BEDFORD — Members of the Granite State Amateur Radio Association joined tens of thousands of ham radio operators hitting the airwaves from remote locations this weekend.
Amateur radio week, sponsored by the American Radio Relay League (ARRL), the national association for amateur radio, culminated this weekend with over 35,000 operators in remote locations connecting with others around the world using everything from digital communications to Morse code as part of a field day competition.
Members of the Granite State Amateur Radio Association were among those simulating emergency conditions by setting their gear up in the field and running it using self-created power sources including generators, batteries and solar power. Operators spent 24 straight hours, from 2 p.m. Saturday to 2 p.m. Sunday, making contact with other ham radio operators.
Granite State Amateur Radio Association ran four core stations and two extras, including a “get on the air” station that allowed members of the public to hit the airways under the watchful eye of a licensed operator.
Training was the main point of the day, but participating teams also earned points for contacts made and other categories to make the day a bit more exciting.
The club earned 3,300 points last year and went into this year’s exercises with a goal of reaching 4,000, said Dennis Markell, Granite State Amateur Radio Association president. The club operates a two-meter repeater in Bedford and draws members throughout Hillsborough County including Bedford, Goffstown, New Boston, Francestown, Merrimack and Manchester.
Field day is an important way for club members to keep their skills sharp so they will be prepared to aid with communication in an emergency. Members also participate in training sessions with emergency responders at facilities such as Elliot Hospital and Catholic Medical Center, Markell said.
“The challenge for us is to make them understand what we can and can’t do and to maintain a good relationship with them so they can trust us when we work together,” Markell said.
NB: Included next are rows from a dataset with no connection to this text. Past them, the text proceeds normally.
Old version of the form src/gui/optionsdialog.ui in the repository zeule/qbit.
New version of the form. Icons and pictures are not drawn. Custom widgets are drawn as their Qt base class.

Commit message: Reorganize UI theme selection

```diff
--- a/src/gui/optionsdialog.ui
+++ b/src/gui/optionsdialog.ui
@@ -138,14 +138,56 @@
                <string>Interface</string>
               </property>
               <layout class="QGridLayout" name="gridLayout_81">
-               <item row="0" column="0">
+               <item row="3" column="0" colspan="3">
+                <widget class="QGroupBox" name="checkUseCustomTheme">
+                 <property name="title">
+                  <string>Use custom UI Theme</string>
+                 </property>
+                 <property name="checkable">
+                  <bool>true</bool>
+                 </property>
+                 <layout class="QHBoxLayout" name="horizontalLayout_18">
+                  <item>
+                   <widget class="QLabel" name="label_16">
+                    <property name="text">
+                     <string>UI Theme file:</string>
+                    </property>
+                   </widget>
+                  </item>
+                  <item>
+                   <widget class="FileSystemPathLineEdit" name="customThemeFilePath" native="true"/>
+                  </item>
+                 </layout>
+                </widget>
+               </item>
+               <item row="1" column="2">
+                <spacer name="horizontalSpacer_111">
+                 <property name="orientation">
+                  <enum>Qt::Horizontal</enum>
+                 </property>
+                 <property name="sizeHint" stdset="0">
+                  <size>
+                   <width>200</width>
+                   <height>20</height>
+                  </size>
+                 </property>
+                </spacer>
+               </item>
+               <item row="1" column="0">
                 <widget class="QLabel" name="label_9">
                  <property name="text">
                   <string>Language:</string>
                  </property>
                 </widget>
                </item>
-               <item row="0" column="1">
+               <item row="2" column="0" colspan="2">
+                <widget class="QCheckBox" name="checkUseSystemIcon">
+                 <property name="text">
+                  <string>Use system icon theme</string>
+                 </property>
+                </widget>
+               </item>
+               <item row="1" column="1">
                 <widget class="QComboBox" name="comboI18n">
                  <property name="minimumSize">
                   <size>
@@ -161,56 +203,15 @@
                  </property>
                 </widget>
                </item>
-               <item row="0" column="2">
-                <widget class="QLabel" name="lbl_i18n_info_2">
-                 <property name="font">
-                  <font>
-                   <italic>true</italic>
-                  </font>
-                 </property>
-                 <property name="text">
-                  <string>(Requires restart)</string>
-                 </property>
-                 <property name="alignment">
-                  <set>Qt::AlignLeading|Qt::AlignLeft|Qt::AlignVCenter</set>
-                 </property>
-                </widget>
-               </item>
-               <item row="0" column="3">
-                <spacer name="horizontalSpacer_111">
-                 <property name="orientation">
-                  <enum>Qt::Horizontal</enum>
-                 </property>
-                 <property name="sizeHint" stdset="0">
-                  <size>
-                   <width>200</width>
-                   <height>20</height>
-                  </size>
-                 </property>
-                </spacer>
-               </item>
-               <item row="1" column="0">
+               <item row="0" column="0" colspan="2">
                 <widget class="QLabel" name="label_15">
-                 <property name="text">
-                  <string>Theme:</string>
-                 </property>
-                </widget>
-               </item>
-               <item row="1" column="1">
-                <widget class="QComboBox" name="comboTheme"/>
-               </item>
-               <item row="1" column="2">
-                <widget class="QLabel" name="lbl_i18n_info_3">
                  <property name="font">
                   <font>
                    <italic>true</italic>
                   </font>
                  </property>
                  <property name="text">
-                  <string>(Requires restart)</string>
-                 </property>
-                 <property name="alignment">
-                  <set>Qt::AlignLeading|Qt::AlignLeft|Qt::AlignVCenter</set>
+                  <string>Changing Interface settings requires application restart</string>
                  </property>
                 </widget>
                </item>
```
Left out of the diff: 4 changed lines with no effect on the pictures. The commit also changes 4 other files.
New technologies haven’t replaced radio as an important method of communication.
“Radio is everywhere,” said Ralph Dieter. “We use it now more than we ever did.”
Dieter said field day is about being prepared and demonstrating that you can operate in emergency conditions without power.
“Once we make our first contact we’ve proven our point,” Dieter said.
Brad Schroeder stopped by to learn a bit more about amateur radio.
“I’ve heard a little bit about ham radio but I’ve never really seen it operational,” Schroeder said.
His wife, Audra, had some luck on the “get on the air” station.
Getting on the air was the first of many steps for Nick Aiello to earn his scouting merit badge for radio. He reached another operator in Pennsylvania.
“I liked it,” Aiello said.
Training at the local level is an important part of being prepared for when the unthinkable happens.
“Disasters are local in nature and it’s really the guys at the local level that are getting the job done,” said Wayne Santos, section emergency coordinator for New Hampshire.
About 12 local groups of roughly 300 radio operators exist in the Granite State, Santos said. When disaster strikes they may be called upon to set up stations at health centers, designated shelters or other points of operations. They also work with smaller agencies that might not have radio access.
“Our role is to provide radio support to agencies that need it,” Santos said.That help typically starts at the local level, Santos said. Additional assistance may be requested from other parts of the state if necessary.The local operators can quickly get information about conditions on the ground out to emergency responders so they can know what to expect.
Training exercises such as field day help keep the operators prepared to get the message out in the least amount of time with the least amount of effort, Santos said.
In 2008, amateur radio operators provided key communications during an ice storm.
When a generator malfunction knocked phone, internet, and cell service out in Wilton two years ago, an operations team was formed to set up a communication center.
“When all else fails there’s radio,” Santos said. “It’s always there.”